*Task inputs*
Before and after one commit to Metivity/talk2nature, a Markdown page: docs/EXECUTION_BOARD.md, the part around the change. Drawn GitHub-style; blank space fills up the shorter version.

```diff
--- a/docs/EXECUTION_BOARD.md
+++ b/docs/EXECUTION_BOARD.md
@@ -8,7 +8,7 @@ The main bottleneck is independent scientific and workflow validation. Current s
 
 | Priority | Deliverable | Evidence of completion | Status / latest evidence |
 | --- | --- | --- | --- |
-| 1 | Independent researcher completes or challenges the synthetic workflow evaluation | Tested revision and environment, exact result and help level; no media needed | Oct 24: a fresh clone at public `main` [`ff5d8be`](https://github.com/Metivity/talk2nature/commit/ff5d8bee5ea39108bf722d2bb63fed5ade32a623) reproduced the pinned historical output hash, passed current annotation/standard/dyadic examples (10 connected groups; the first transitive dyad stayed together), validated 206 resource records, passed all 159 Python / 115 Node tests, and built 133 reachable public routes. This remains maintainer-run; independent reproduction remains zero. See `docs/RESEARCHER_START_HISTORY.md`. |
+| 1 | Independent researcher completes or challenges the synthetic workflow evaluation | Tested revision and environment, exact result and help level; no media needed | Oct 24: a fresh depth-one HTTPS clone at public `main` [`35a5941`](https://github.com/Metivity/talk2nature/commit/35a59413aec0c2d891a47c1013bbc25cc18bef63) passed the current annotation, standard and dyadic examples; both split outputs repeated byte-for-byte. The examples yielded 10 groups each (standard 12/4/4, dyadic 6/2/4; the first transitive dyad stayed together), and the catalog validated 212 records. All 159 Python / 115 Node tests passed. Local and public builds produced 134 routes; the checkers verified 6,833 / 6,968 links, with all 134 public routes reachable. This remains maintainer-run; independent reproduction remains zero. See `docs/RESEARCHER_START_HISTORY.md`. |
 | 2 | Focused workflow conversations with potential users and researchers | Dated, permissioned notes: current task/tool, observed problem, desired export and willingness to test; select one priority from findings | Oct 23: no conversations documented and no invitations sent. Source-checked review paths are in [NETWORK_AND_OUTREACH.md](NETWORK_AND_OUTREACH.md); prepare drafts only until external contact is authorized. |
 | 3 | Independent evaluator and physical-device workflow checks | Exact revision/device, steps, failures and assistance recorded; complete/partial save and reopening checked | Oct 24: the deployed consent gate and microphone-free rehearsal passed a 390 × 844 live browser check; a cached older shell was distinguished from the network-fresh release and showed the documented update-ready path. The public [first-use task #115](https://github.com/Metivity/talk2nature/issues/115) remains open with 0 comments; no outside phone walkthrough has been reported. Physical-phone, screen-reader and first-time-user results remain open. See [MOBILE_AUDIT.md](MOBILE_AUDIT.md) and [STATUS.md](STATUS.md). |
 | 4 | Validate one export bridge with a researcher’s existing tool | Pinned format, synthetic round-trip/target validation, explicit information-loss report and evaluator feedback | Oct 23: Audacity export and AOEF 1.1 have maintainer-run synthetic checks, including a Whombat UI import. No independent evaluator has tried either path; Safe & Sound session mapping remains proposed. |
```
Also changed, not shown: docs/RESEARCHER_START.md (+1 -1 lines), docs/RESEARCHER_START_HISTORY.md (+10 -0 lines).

*What you need to do*
Exactly reproduce the material above.

*Expected output*
Before and after one commit to Metivity/talk2nature, a Markdown page: docs/EXECUTION_BOARD.md, the part around the change. Drawn GitHub-style; blank space fills up the shorter version.

```diff
--- a/docs/EXECUTION_BOARD.md
+++ b/docs/EXECUTION_BOARD.md
@@ -8,7 +8,7 @@ The main bottleneck is independent scientific and workflow validation. Current s
 
 | Priority | Deliverable | Evidence of completion | Status / latest evidence |
 | --- | --- | --- | --- |
-| 1 | Independent researcher completes or challenges the synthetic workflow evaluation | Tested revision and environment, exact result and help level; no media needed | Oct 24: a fresh clone at public `main` [`ff5d8be`](https://github.com/Metivity/talk2nature/commit/ff5d8bee5ea39108bf722d2bb63fed5ade32a623) reproduced the pinned historical output hash, passed current annotation/standard/dyadic examples (10 connected groups; the first transitive dyad stayed together), validated 206 resource records, passed all 159 Python / 115 Node tests, and built 133 reachable public routes. This remains maintainer-run; independent reproduction remains zero. See `docs/RESEARCHER_START_HISTORY.md`. |
+| 1 | Independent researcher completes or challenges the synthetic workflow evaluation | Tested revision and environment, exact result and help level; no media needed | Oct 24: a fresh depth-one HTTPS clone at public `main` [`35a5941`](https://github.com/Metivity/talk2nature/commit/35a59413aec0c2d891a47c1013bbc25cc18bef63) passed the current annotation, standard and dyadic examples; both split outputs repeated byte-for-byte. The examples yielded 10 groups each (standard 12/4/4, dyadic 6/2/4; the first transitive dyad stayed together), and the catalog validated 212 records. All 159 Python / 115 Node tests passed. Local and public builds produced 134 routes; the checkers verified 6,833 / 6,968 links, with all 134 public routes reachable. This remains maintainer-run; independent reproduction remains zero. See `docs/RESEARCHER_START_HISTORY.md`. |
 | 2 | Focused workflow conversations with potential users and researchers | Dated, permissioned notes: current task/tool, observed problem, desired export and willingness to test; select one priority from findings | Oct 23: no conversations documented and no invitations sent. Source-checked review paths are in [NETWORK_AND_OUTREACH.md](NETWORK_AND_OUTREACH.md); prepare drafts only until external contact is authorized. |
 | 3 | Independent evaluator and physical-device workflow checks | Exact revision/device, steps, failures and assistance recorded; complete/partial save and reopening checked | Oct 24: the deployed consent gate and microphone-free rehearsal passed a 390 × 844 live browser check; a cached older shell was distinguished from the network-fresh release and showed the documented update-ready path. The public [first-use task #115](https://github.com/Metivity/talk2nature/issues/115) remains open with 0 comments; no outside phone walkthrough has been reported. Physical-phone, screen-reader and first-time-user results remain open. See [MOBILE_AUDIT.md](MOBILE_AUDIT.md) and [STATUS.md](STATUS.md). |
 | 4 | Validate one export bridge with a researcher’s existing tool | Pinned format, synthetic round-trip/target validation, explicit information-loss report and evaluator feedback | Oct 23: Audacity export and AOEF 1.1 have maintainer-run synthetic checks, including a Whombat UI import. No independent evaluator has tried either path; Safe & Sound session mapping remains proposed. |
```
Also changed, not shown: docs/RESEARCHER_START.md (+1 -1 lines), docs/RESEARCHER_START_HISTORY.md (+10 -0 lines).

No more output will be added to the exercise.